...a riveting motion picture, enhanced now in the kind of high-definition picture and sound that does it proud.

John J. Puccio's picture
John J.

You really can't appreciate how beautiful a motion picture this is until you see it in HD. Maybe that sounds ironic, given that "The Untouchables" is a gangster movie rated R for its violence, but I'm serious about its beauty. I was dubious going into the film about whether it would really benefit from the 1080 resolution HD DVD treatment, but two minutes into the show, I could tell how much more vibrant and alive the whole show was in high-definition picture and sound. It's a class act.

"What the hell. You're going to die of something." --Sean Connery, "The Untouchables"

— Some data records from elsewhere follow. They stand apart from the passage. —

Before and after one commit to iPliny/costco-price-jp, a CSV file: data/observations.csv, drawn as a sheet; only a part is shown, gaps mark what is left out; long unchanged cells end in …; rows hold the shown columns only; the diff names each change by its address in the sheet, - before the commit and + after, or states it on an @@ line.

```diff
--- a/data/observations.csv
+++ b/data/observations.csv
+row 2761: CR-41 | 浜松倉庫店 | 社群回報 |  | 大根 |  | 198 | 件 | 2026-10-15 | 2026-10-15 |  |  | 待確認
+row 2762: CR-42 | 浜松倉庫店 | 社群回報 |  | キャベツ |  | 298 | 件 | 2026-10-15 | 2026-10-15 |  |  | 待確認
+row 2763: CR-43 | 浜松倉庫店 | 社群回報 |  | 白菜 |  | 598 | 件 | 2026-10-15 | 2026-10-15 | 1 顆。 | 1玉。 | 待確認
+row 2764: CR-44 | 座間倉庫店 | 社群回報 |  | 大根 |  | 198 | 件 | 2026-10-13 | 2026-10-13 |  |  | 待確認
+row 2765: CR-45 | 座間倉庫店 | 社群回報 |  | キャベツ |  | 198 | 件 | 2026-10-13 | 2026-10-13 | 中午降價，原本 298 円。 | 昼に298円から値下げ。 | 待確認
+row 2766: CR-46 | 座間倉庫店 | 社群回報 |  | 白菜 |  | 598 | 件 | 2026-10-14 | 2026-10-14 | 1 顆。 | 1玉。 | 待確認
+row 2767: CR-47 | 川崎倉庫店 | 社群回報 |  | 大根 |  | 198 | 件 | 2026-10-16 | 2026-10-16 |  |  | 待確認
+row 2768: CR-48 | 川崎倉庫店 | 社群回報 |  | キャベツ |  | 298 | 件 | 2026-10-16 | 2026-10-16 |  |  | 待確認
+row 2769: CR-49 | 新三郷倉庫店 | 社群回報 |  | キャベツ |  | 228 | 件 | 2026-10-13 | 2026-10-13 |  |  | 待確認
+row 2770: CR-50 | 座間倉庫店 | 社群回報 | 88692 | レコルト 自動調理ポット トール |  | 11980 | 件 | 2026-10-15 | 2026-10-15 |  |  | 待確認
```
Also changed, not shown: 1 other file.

The cast roster for "The Untouchables" lists Kevin Costner as star, with Charles Martin Smith, Andy Garcia, Robert De Niro, and Sean Connery as costars. It should have listed Connery first, because he's the real star of the show, and that's saying a lot given the caliber of talent he's running with. As always, Connery dwarfs his fellow actors, making us forget even De Niro. The other star is director Brian De Palma, who creates as enjoyable a piece of entertainment as anything he's done. "The Untouchables," from 1987, may not have the edge or explosiveness of some of De Palma's other films like "Carrie," "Blow Out," or "Scarface," but it's both smooth and tense; plus, it abounds in the director's typical stylistic touches.

What's more, David Mamet ("The Verdict," "House of Games") wrote the screenplay, Ennio Morricone ("The Good, the Bad and the Ugly") wrote the Wagnerian-inspired musical score, and no less than Giorgio Armani, one of the world's top fashion designers, provided the wardrobes. Hard to ask for much more than that.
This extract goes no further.